Chicago recorded 762 homicides, and more than 3,000 shooting incidents in 2016 — the most in more than two decades.
Chicago’s needs to cope with the violence that plagues it. There is no argument against this; the numbers are abhorrent. I am not trying in any way to minimize the gunplay in my city last year. Rather I do, however, want to question the statistics that are being printed, broadcasted and decried by a number of politicians.
There is something very wrong with the way these numbers are presented, interpreted and shared. The statement that Chicago had 762 homicide deaths by firearms during 2016 is accurate, but can we say this is the most meaningful statistic?
Chicago had 762 homicides during all of 2016 while St. Louis had only 188. To add a little fuel to the fire, Baltimore reported 318. Therefore, using the raw numbers, Chicago would seem to be four times as dangerous as St. Louis and more than twice as dangerous as baltimore.
Let’s apply this logic one more time. During 2015, Illinois had 25,652 deaths due to heart disease, while Iowa had only 6,813. Should we Illinoisans pack up in a hurry and move to Iowa? Isn’t that what these numbers are telling us? Or maybe there’s more to it.
At this point it is important that we realize that every number I have used is a valid statistic. Nothing faked here at all. Even so, the problem with this method is that it makes us draw the wrong conclusions when we try to make comparisons. We desperately need, in all cases, to use the appropriate statistic –to pick from all the numbers and tables published just those numbers that are not only correct, but are also meaningful.
The newspaper article above tells us that in these cases the raw statistics have to be factored by their occurrence per 100,000 population.
When we compare correctly, last year Chicago came in at 18th place, meaning 17 cities were more dangerous. But we rarely hear of them. Donald Trump loves to single out Chicago as the murder capital of the country. Very bad, he says. Somebody needs to whisper in his ear that he is living in a city more dangerous than Chicago. Washington, D.C. was #13 on the list of worst cities. The example of heart disease comes out the same way, so I won’t go through the exercise of explaining it.
No, Chicago does not have shootings under control. And it is not as simple as catching the shooters and putting them in jail. Until whole neighborhoods are rid of despair and unjust economic barriers, there will always be a new generation of shooters who quickly rise to take their predecessors places.

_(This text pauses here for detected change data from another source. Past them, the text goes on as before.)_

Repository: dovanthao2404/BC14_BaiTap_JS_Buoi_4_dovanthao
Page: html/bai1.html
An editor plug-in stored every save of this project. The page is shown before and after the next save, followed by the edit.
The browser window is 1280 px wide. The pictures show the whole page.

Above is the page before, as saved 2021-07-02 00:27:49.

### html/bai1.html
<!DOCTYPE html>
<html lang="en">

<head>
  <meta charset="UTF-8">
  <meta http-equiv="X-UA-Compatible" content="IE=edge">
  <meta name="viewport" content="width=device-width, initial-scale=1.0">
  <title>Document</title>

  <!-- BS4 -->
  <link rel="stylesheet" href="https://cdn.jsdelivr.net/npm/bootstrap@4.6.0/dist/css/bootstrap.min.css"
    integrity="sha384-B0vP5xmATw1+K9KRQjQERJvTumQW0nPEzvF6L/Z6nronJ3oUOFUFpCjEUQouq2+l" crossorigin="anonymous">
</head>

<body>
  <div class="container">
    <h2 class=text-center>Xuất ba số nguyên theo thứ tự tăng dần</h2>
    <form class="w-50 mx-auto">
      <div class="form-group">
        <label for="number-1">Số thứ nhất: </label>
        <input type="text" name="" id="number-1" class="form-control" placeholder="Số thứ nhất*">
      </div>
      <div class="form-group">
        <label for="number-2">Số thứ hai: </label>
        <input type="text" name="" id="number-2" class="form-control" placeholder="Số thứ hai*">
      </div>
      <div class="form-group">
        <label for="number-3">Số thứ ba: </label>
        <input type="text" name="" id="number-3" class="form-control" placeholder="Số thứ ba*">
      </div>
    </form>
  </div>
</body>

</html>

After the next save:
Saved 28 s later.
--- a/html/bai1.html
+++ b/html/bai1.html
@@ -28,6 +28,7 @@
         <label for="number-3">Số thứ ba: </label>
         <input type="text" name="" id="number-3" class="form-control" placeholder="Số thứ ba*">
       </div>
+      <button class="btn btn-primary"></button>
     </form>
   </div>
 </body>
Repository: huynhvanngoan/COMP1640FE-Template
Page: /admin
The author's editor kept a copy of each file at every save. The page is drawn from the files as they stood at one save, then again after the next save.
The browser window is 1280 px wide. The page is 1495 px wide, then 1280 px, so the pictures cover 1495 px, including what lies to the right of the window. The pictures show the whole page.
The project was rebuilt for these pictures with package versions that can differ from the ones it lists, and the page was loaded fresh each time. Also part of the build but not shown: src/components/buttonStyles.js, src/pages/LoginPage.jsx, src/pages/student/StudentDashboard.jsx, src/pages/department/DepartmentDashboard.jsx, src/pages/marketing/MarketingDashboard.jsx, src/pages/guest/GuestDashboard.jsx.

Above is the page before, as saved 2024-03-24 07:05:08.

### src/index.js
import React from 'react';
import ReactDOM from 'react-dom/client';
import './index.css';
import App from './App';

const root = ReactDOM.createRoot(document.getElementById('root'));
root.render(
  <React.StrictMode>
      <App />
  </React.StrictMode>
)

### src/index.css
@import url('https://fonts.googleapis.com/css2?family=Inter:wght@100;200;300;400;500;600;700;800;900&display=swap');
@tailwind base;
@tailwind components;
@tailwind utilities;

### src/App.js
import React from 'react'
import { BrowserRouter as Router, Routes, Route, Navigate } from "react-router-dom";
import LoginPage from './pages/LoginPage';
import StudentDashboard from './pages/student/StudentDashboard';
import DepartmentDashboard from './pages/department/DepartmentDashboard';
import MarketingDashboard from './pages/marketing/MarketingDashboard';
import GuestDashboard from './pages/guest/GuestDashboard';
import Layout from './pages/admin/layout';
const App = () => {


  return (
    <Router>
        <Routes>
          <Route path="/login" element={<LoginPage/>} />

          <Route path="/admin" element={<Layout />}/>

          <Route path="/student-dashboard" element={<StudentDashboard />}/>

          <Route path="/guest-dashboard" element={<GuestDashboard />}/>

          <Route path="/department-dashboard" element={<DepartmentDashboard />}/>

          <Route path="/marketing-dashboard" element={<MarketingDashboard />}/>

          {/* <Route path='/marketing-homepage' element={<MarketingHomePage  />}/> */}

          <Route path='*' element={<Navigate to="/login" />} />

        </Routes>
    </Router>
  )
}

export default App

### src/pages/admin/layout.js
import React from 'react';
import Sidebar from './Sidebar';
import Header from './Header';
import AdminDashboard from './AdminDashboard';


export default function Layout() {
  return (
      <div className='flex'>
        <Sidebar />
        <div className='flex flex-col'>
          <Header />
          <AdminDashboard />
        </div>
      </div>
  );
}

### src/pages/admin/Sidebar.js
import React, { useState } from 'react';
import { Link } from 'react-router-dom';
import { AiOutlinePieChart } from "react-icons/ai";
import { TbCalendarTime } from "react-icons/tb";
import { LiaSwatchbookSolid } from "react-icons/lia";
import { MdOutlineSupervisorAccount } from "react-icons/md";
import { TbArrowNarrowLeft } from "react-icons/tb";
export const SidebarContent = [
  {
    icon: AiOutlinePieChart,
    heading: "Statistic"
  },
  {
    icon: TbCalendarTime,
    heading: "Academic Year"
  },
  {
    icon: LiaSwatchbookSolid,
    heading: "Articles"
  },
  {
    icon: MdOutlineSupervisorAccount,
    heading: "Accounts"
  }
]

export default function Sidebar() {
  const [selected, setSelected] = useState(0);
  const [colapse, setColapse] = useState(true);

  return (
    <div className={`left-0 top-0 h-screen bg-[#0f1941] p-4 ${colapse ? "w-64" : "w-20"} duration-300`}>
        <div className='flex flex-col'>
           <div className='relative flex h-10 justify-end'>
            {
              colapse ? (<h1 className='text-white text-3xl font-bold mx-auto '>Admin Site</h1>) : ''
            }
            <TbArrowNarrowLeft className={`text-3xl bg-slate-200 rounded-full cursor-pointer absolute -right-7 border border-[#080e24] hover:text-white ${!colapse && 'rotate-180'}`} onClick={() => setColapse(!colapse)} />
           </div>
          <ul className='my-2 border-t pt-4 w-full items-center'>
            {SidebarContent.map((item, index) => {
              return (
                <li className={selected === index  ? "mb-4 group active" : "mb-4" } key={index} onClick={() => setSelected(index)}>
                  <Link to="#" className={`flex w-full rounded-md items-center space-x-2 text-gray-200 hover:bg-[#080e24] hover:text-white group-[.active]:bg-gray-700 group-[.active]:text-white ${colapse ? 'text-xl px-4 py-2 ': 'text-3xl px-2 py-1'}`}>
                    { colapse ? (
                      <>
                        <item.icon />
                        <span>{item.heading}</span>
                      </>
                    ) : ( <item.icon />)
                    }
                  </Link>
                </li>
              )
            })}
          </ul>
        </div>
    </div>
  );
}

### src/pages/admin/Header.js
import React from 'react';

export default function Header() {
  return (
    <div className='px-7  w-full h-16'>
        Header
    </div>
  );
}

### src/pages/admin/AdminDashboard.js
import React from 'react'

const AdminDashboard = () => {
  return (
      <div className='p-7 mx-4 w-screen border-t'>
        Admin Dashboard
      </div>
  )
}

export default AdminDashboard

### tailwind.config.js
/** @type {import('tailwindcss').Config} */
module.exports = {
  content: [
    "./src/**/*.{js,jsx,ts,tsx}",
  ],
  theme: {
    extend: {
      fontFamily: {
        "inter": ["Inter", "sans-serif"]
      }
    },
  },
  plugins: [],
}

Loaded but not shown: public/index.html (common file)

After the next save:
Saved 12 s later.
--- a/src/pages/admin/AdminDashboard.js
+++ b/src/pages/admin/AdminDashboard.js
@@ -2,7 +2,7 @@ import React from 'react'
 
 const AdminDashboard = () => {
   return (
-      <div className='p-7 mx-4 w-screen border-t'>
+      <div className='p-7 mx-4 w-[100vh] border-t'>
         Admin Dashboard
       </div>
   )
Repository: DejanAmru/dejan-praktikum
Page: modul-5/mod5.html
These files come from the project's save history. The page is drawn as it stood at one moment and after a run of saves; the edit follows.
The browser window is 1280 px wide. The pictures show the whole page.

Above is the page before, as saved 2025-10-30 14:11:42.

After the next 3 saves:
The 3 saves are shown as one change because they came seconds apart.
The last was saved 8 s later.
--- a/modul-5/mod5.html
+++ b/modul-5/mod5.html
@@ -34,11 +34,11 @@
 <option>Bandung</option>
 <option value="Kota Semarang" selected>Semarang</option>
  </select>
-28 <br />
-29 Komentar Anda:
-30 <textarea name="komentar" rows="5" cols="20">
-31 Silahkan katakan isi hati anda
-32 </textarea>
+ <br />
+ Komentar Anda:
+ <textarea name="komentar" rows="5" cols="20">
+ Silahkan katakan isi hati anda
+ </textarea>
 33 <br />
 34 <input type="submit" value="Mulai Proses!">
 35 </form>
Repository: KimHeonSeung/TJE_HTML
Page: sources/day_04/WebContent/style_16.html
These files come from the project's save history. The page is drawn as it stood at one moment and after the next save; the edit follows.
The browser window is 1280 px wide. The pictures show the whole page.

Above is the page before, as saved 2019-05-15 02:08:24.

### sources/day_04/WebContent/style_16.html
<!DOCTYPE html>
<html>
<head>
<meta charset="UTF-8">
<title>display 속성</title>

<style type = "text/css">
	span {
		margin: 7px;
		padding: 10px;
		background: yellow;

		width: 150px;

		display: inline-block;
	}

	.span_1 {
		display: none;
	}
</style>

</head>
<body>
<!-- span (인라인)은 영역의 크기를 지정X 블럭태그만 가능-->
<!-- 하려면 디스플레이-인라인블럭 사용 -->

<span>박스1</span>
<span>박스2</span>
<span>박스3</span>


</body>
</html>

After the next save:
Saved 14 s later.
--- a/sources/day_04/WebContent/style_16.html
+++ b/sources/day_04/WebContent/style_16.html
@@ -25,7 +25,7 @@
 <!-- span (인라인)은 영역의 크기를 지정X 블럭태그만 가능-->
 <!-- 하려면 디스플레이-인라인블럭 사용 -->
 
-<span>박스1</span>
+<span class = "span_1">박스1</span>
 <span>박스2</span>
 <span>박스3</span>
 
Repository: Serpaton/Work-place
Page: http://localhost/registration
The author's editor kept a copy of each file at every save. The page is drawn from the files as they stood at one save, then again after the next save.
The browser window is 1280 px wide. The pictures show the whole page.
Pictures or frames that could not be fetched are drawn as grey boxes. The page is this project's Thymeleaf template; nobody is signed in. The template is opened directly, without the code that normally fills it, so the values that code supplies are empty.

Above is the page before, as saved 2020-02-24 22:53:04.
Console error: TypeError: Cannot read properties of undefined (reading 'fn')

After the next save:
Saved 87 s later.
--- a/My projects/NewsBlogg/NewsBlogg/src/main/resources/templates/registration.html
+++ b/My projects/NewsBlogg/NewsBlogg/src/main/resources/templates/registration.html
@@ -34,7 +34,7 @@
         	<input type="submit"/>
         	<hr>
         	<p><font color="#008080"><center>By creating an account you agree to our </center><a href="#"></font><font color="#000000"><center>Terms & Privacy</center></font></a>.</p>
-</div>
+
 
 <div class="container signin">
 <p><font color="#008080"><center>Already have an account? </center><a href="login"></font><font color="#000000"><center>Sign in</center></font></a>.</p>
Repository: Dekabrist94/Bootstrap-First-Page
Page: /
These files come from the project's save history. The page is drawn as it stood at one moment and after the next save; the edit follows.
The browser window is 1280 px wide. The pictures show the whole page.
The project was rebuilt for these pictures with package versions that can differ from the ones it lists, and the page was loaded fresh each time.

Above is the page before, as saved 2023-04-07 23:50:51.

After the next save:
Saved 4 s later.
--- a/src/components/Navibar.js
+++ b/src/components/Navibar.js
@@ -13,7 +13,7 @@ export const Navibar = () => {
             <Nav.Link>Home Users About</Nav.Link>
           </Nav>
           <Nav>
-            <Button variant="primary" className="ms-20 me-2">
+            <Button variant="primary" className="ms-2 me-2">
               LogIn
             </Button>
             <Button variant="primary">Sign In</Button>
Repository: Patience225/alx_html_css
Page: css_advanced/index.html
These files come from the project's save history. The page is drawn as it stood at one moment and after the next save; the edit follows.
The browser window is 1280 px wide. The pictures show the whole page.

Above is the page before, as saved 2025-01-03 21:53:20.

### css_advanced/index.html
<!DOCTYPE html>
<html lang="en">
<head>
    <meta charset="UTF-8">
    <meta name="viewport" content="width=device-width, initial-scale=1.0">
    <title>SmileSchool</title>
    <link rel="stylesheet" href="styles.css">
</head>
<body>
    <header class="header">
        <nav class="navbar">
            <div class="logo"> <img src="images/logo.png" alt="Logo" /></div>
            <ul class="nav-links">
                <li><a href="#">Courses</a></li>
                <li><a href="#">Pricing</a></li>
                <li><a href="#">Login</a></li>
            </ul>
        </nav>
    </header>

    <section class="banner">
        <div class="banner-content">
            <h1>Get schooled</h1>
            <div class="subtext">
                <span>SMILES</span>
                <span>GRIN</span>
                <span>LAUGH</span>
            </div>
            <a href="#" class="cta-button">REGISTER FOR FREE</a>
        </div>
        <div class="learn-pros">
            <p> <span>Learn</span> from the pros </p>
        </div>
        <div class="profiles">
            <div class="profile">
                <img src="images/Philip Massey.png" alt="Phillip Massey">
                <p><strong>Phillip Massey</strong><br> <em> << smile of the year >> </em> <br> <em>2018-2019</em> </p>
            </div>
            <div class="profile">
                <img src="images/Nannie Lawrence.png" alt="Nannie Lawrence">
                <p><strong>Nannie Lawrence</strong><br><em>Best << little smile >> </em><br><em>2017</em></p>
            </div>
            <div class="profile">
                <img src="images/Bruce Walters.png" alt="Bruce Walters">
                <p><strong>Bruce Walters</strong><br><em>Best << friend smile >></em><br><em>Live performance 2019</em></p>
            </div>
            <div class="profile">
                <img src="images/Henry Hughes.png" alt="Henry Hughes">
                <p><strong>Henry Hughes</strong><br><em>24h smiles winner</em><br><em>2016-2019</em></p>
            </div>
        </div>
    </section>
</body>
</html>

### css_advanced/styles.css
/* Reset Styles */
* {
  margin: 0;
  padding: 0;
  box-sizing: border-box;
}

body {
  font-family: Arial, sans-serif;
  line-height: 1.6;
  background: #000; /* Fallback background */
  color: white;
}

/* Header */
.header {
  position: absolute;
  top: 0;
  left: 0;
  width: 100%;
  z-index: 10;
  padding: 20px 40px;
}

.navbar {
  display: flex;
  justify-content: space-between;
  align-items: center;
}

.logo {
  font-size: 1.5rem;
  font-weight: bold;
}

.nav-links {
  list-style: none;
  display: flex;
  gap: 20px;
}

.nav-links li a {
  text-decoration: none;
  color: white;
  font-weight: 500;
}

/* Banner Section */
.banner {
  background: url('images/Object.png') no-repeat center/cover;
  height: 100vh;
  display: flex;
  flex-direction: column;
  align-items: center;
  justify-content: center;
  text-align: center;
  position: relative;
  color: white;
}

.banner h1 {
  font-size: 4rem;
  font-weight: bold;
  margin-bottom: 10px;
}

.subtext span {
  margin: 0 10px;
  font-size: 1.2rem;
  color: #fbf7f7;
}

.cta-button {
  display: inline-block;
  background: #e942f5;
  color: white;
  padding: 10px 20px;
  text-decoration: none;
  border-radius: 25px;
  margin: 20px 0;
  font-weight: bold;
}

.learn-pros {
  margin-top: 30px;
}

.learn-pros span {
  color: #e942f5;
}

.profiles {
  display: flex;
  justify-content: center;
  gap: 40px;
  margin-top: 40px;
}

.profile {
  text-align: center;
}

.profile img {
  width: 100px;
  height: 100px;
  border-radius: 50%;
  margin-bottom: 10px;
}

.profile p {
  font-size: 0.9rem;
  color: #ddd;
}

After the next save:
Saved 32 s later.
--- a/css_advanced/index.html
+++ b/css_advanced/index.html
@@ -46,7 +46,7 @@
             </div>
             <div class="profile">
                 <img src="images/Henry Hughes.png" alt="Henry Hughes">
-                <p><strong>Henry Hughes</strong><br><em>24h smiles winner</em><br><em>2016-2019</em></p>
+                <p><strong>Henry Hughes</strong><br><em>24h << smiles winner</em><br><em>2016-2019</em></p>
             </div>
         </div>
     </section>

But in the meantime, let’s no distort the facts. They are simple enough to dig up if anyone cares enough to do so.
To those who read this post, I apologize for its length. If I had thought of an appropriate way, I would have made it shorter.